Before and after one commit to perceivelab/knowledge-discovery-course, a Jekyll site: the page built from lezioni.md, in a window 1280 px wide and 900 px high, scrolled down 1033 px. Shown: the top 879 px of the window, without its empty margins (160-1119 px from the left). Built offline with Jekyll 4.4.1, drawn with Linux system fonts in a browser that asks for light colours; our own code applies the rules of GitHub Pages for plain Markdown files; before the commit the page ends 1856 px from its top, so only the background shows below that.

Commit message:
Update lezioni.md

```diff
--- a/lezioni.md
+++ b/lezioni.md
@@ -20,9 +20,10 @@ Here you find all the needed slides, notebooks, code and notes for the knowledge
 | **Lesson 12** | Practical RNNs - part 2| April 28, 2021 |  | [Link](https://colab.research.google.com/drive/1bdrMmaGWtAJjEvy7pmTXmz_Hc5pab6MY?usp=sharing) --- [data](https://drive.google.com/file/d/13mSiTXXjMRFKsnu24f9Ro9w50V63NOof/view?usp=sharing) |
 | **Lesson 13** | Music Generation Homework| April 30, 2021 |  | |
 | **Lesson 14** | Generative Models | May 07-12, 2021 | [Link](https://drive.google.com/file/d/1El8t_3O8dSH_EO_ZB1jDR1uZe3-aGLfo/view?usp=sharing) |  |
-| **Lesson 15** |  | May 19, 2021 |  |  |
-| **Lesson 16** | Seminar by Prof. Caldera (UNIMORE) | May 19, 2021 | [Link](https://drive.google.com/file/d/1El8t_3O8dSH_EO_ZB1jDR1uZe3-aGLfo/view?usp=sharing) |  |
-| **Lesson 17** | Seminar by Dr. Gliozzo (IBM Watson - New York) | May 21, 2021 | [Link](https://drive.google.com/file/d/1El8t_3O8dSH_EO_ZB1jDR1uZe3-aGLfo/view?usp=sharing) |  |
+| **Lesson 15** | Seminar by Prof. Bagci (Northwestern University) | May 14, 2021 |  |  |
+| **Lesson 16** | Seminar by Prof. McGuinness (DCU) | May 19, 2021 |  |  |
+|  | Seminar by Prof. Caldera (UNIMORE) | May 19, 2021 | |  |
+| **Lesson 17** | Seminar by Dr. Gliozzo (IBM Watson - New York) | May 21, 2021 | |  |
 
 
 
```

# Task:
Write the entire listing out again, word for word.

# Written response:
Before and after one commit to perceivelab/knowledge-discovery-course, a Jekyll site: the page built from lezioni.md, in a window 1280 px wide and 900 px high, scrolled down 1033 px. Shown: the top 879 px of the window, without its empty margins (160-1119 px from the left). Built offline with Jekyll 4.4.1, drawn with Linux system fonts in a browser that asks for light colours; our own code applies the rules of GitHub Pages for plain Markdown files; before the commit the page ends 1856 px from its top, so only the background shows below that.

Commit message:
Update lezioni.md

```diff
--- a/lezioni.md
+++ b/lezioni.md
@@ -20,9 +20,10 @@ Here you find all the needed slides, notebooks, code and notes for the knowledge
 | **Lesson 12** | Practical RNNs - part 2| April 28, 2021 |  | [Link](https://colab.research.google.com/drive/1bdrMmaGWtAJjEvy7pmTXmz_Hc5pab6MY?usp=sharing) --- [data](https://drive.google.com/file/d/13mSiTXXjMRFKsnu24f9Ro9w50V63NOof/view?usp=sharing) |
 | **Lesson 13** | Music Generation Homework| April 30, 2021 |  | |
 | **Lesson 14** | Generative Models | May 07-12, 2021 | [Link](https://drive.google.com/file/d/1El8t_3O8dSH_EO_ZB1jDR1uZe3-aGLfo/view?usp=sharing) |  |
-| **Lesson 15** |  | May 19, 2021 |  |  |
-| **Lesson 16** | Seminar by Prof. Caldera (UNIMORE) | May 19, 2021 | [Link](https://drive.google.com/file/d/1El8t_3O8dSH_EO_ZB1jDR1uZe3-aGLfo/view?usp=sharing) |  |
-| **Lesson 17** | Seminar by Dr. Gliozzo (IBM Watson - New York) | May 21, 2021 | [Link](https://drive.google.com/file/d/1El8t_3O8dSH_EO_ZB1jDR1uZe3-aGLfo/view?usp=sharing) |  |
+| **Lesson 15** | Seminar by Prof. Bagci (Northwestern University) | May 14, 2021 |  |  |
+| **Lesson 16** | Seminar by Prof. McGuinness (DCU) | May 19, 2021 |  |  |
+|  | Seminar by Prof. Caldera (UNIMORE) | May 19, 2021 | |  |
+| **Lesson 17** | Seminar by Dr. Gliozzo (IBM Watson - New York) | May 21, 2021 | |  |
 
 
 
```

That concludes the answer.